§ Data excerpts:
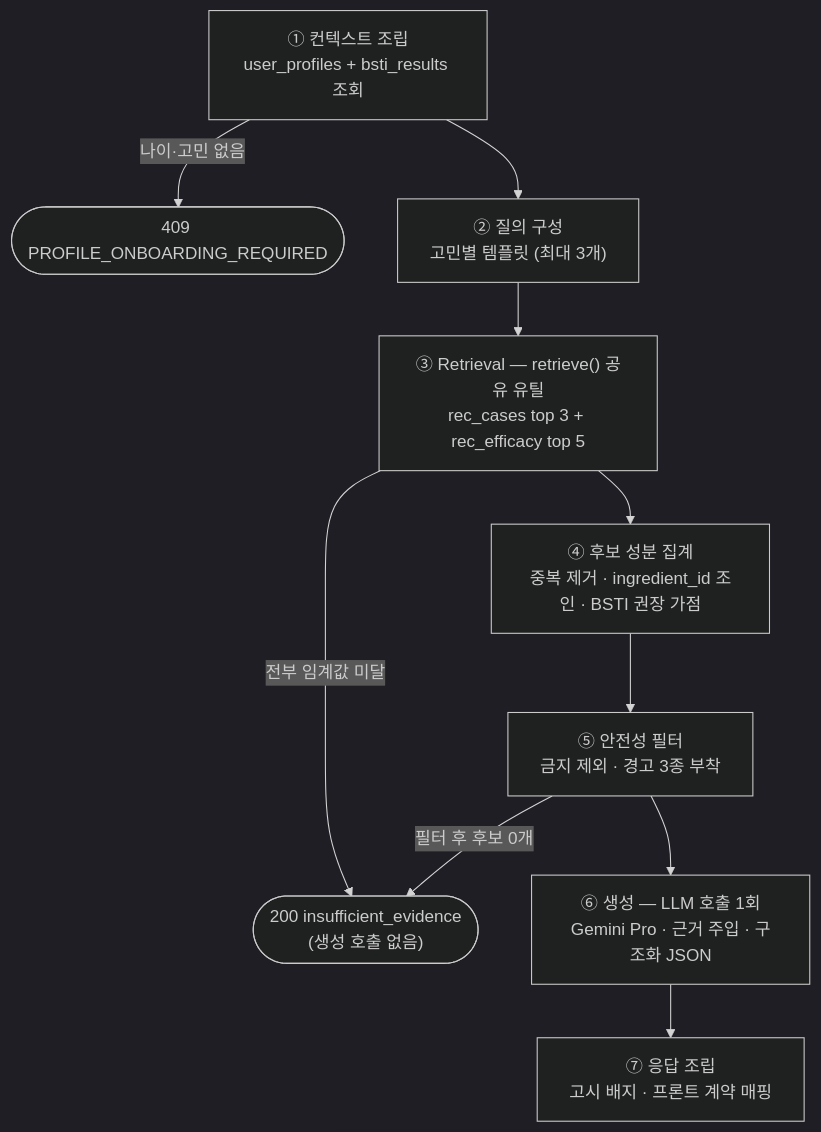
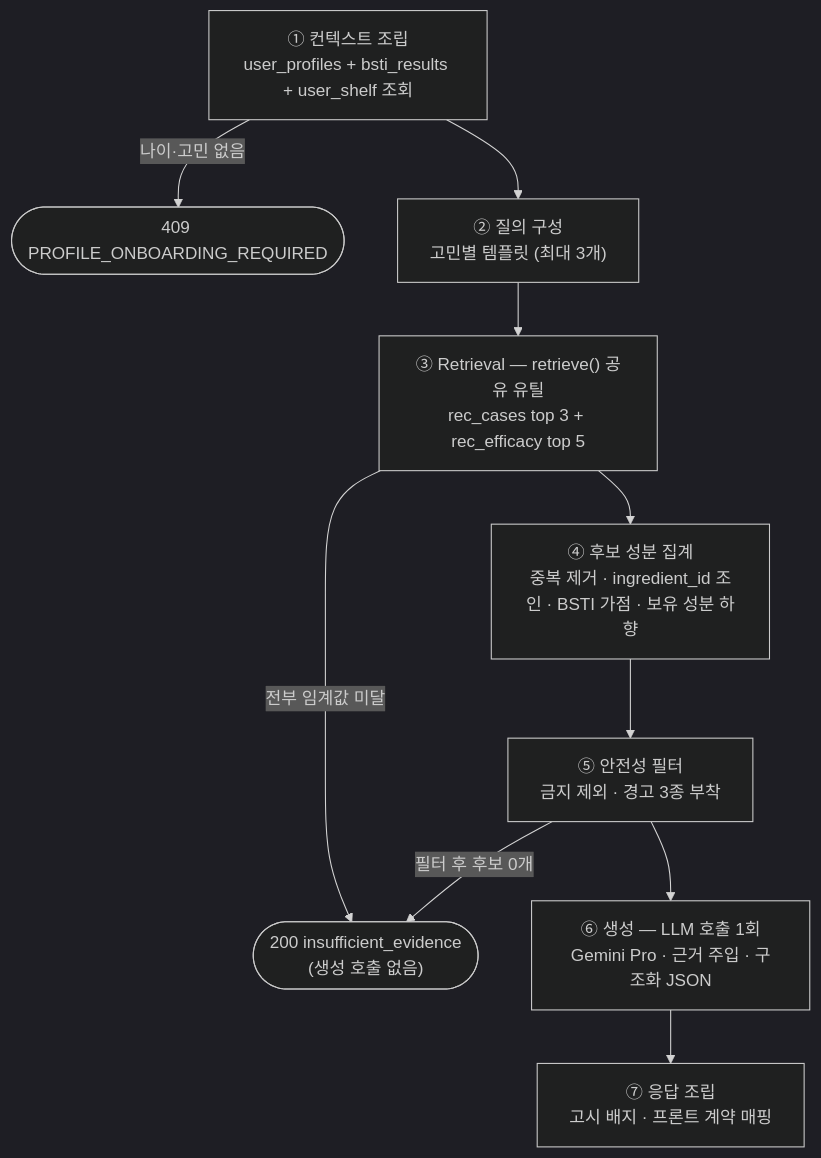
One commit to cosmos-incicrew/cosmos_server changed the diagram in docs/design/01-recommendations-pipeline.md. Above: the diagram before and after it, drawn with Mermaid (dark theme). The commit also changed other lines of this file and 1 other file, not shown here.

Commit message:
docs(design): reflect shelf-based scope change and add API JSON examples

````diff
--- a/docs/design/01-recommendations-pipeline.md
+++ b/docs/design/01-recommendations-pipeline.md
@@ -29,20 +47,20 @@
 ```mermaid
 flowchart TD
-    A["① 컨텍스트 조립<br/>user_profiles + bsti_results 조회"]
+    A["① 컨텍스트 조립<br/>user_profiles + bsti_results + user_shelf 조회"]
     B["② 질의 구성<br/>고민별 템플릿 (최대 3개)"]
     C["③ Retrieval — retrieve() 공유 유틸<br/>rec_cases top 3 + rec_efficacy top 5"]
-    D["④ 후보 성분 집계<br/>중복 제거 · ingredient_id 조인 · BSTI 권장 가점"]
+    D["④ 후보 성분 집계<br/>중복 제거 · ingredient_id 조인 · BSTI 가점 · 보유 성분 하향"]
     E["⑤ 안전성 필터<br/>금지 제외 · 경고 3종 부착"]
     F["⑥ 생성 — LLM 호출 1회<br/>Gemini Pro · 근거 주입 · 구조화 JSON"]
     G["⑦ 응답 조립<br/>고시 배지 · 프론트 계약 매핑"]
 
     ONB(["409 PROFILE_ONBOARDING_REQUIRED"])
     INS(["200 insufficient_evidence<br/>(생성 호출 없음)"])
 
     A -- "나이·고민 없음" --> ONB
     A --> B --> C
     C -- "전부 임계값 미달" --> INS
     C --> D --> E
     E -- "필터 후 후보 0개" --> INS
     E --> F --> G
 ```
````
* * *
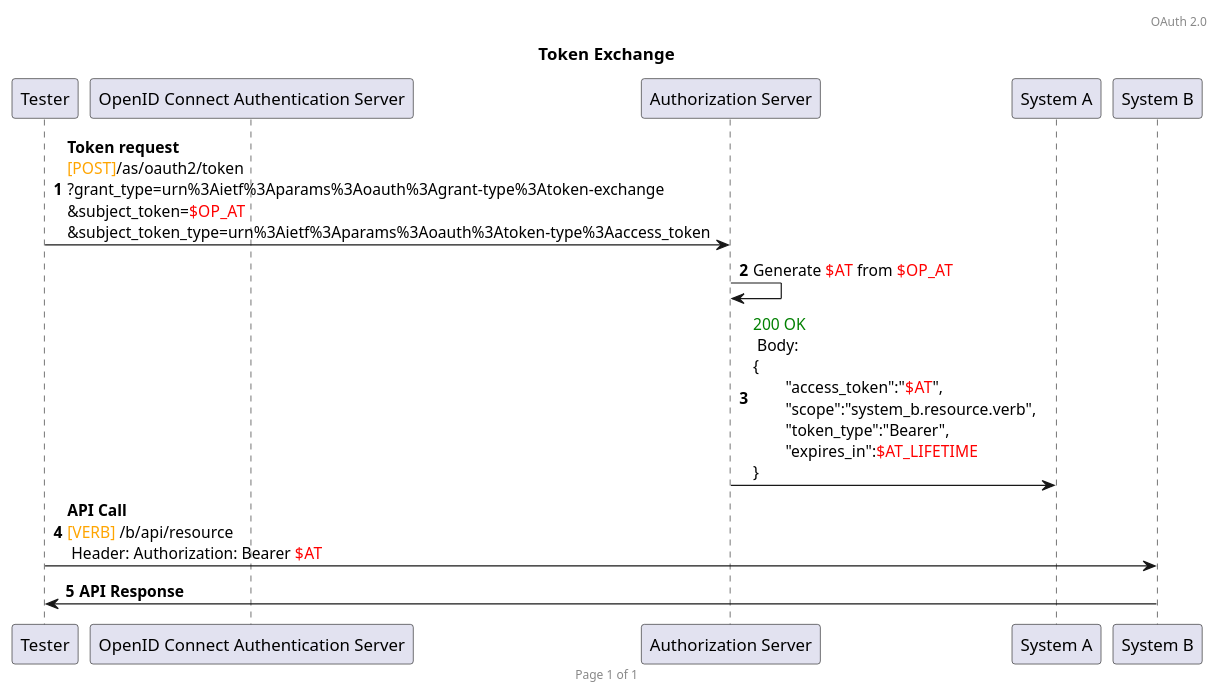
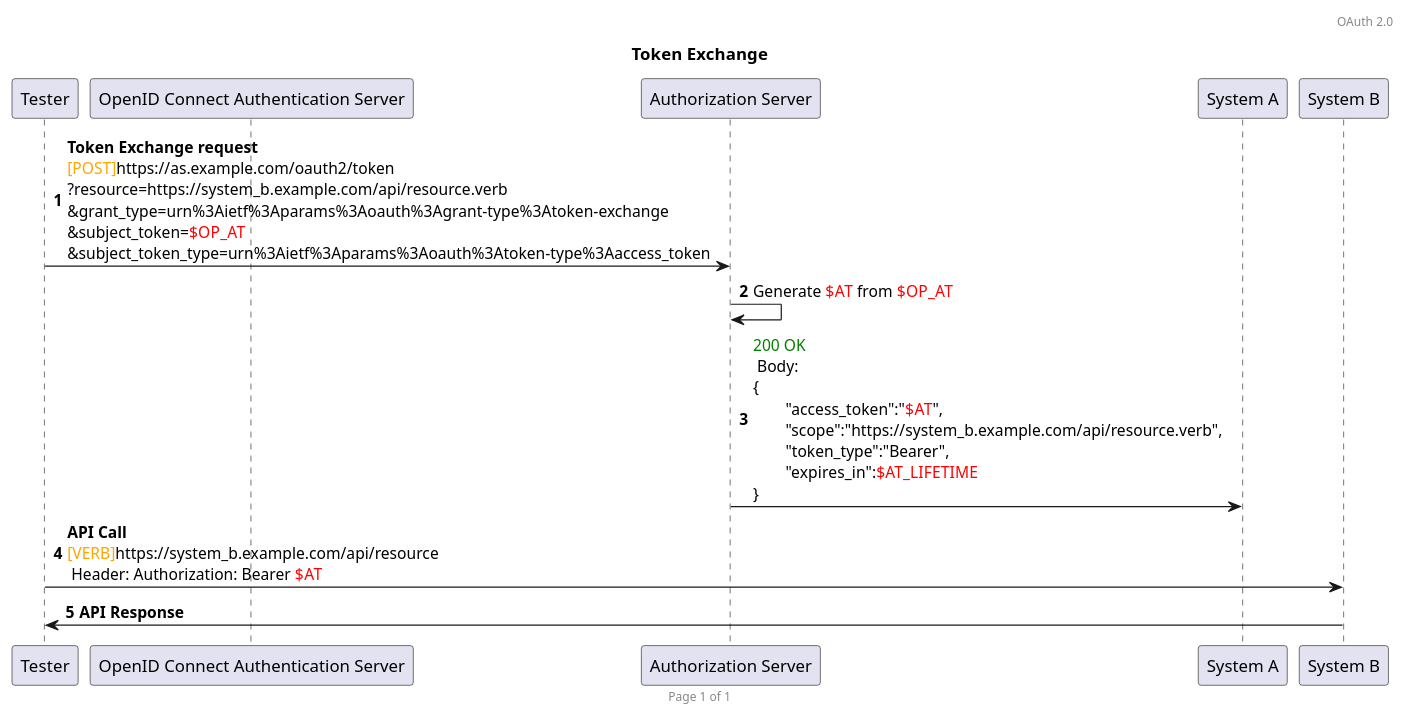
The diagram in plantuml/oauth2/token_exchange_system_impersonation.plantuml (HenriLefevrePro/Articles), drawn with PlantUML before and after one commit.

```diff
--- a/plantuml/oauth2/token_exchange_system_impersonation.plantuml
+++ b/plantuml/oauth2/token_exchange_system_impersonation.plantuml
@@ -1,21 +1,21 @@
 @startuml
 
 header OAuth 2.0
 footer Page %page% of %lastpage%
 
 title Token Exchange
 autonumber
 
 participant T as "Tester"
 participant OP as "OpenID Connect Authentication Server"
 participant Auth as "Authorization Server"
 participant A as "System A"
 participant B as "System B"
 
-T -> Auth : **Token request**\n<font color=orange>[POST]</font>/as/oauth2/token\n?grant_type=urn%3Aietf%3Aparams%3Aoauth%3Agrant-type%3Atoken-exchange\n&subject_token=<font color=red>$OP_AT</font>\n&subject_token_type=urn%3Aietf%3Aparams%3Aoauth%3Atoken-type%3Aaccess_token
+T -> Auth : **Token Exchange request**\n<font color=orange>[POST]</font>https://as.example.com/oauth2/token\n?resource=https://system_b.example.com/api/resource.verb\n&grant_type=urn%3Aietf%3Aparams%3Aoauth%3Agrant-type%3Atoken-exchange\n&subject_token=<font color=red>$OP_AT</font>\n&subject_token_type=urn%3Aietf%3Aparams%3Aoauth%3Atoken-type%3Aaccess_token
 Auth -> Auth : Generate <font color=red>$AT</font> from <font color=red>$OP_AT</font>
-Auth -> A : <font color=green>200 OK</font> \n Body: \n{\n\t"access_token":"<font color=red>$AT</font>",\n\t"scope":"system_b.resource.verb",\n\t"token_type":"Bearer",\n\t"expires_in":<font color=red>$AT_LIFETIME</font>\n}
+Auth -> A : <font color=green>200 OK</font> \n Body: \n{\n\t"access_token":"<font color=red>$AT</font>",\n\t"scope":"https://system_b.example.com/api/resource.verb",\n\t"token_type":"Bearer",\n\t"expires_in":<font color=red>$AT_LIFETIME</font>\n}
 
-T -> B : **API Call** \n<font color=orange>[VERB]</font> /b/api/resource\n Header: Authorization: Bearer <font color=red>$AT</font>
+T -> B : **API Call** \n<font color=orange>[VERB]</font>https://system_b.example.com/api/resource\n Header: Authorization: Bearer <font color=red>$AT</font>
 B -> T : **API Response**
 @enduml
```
==
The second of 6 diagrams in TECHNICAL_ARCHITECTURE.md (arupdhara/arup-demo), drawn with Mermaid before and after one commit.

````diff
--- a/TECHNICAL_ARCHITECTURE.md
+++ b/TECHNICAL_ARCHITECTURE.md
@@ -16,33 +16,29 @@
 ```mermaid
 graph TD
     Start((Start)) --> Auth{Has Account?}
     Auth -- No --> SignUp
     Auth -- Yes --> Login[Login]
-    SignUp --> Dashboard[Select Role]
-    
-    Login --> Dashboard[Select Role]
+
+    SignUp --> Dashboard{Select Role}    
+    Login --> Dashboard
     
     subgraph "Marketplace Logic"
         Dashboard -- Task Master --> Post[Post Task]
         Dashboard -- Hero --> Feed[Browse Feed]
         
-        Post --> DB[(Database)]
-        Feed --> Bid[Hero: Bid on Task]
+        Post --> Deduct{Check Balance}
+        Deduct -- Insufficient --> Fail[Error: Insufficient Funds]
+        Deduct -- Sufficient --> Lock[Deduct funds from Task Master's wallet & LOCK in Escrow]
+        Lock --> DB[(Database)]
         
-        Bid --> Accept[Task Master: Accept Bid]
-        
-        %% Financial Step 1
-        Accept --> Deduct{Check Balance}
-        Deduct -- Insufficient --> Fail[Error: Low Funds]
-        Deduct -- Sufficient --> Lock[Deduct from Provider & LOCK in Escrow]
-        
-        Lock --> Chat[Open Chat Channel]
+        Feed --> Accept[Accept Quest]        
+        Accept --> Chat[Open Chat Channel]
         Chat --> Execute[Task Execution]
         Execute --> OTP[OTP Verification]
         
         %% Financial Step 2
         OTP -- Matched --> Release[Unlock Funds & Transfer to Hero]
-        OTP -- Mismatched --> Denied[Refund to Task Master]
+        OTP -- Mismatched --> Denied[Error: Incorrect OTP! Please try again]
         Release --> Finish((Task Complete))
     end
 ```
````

§ Assignment: For the string "participant", give the number of lines in the records that contain it and nothing besides.

§ Answer box: 5